Boone has garnered a great level of respect from his peers.  “Rear Admiral Boone ascends to this rank with 27 years of service as an officer and leader of the highest caliber,” said Vice Adm. Harry B. Harris, Jr., Commander, U.S. Sixth Fleet, a Japanese American with headquarters in Naples, Italy.  “He is recognized as one of the foremost military civil engineers and a man who took the hard jobs that required a person of action.  His promotion to Rear Admiral comes as no surprise as he is a proven warrior with an incredible and exciting future for our Navy and our country."

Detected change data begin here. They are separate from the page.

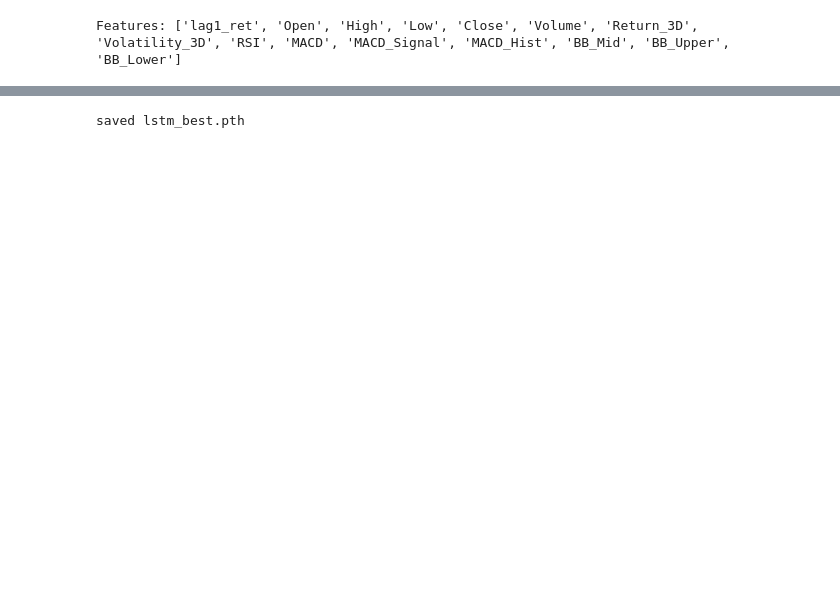
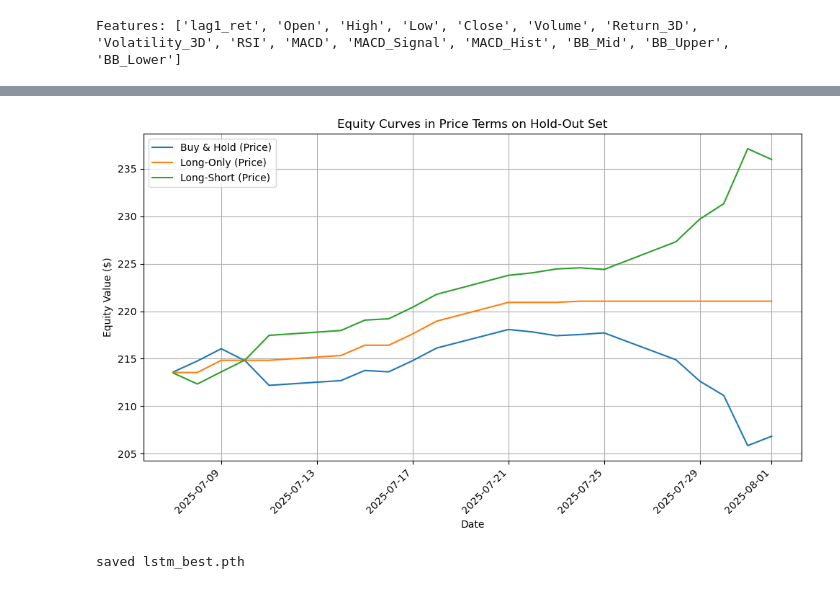
Before and after one commit to NolanMM/Capstones_Stock_Prediction, a Jupyter notebook: currentModels/Walk-Forward.ipynb, the cells around one changed output, grey strips where cells are left out. Saved outputs shown, nothing was run; the diff lists cells and outputs as text; code cells hidden in the pictures; blank space fills up the shorter version.

Commit message:
added strategy display.

```diff
--- a/currentModels/Walk-Forward.ipynb
+++ b/currentModels/Walk-Forward.ipynb
@@ -464,3 +470,54 @@ Hold-out R² 0.894
+# %%
+
+# --- 1) Un-scale preds_hold & y_hold back to raw next-day returns ---
+q_last       = str(df_scaled.index[-1].to_period("Q"))
+m            = scalers_q.get(q_last, scalers_q[sorted(scalers_q.keys())[-1]])
+min_t, max_t = m.data_min_[-1], m.data_max_[-1]
+raw_pred     = preds_hold * (max_t - min_t) + min_t
+raw_actual   = y_hold    * (max_t - min_t) + min_t
+
+# --- 2) Compute daily returns for each strategy ---
+# Buy & Hold
+bh_ret       = raw_actual
+# Long-only: go long when prediction > 0
+strat_lo_ret = (raw_pred > 0).astype(int) * raw_actual
+# Long-short: +1 if pred > 0, –1 if pred < 0
+strat_ls_ret = np.sign(raw_pred) * raw_actual
+
+# --- 3) Build cumulative wealth ---
+wealth_bh = np.cumprod(1 + bh_ret)
+wealth_lo = np.cumprod(1 + strat_lo_ret)
+wealth_ls = np.cumprod(1 + strat_ls_ret)
+
+# --- 4) Convert to price series by multiplying by the last known close ---
+last_price = df["Close"].iloc[-TEST_SIZE-1]
+price_bh   = last_price * wealth_bh
+price_lo   = last_price * wealth_lo
+price_ls   = last_price * wealth_ls
+
+# --- 5) Prepare the actual dates for the hold-out slice ---
+hold_dates = df_scaled.index[-TEST_SIZE:]  # DatetimeIndex
+
+# --- 6) Plot equity curves with real dates on the x-axis ---
+fig, ax = plt.subplots(figsize=(10, 6))
+ax.plot(hold_dates, price_bh, label="Buy & Hold (Price)")
+ax.plot(hold_dates, price_lo, label="Long-Only (Price)")
+ax.plot(hold_dates, price_ls, label="Long-Short (Price)")
+
+# Auto‐locate and format date ticks
+ax.xaxis.set_major_locator(mdates.AutoDateLocator())
+ax.xaxis.set_major_formatter(DateFormatter("%Y-%m-%d"))
+
+plt.title("Equity Curves in Price Terms on Hold-Out Set")
+plt.xlabel("Date")
+plt.ylabel("Equity Value ($)")
+plt.legend()
+plt.grid(True)
+plt.xticks(rotation=45, ha="right")
+plt.tight_layout()
+plt.show()
+# %% [output]
+[figure, added]
 # %%
 torch.save({
     "model_state":  best_row["model_state"],
```
Also changed, not shown: parts of 7 cells of this notebook, 11 other files.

“In the Seabee community we have only five flag officers, so to be one of them is a huge honor, Boone said of his promotion.  When you hit a big milestone, you tend to be retrospective of your career, you think back 27 years and ask, how did this all happen?  It’s a couple of things: there’s a bit of luck and fate.  I believe you make your own luck based on what you do with the opportunities presented to you.  The other thing that I strongly believe in is that if you don’t worry about who gets the credit, your organization can accomplish a tremendous amount – all while giving credit to those that are in the trenches every day.  And lastly, as a leader, our most valuable asset are the people we lead – you have to take care of your people.” 

Boone and his wife, Meg, have five children, including three who were adopted from Japan, China and Korea.  He credits his family with supporting him throughout his naval career and tries to instill the values he grew up with into his own children.  30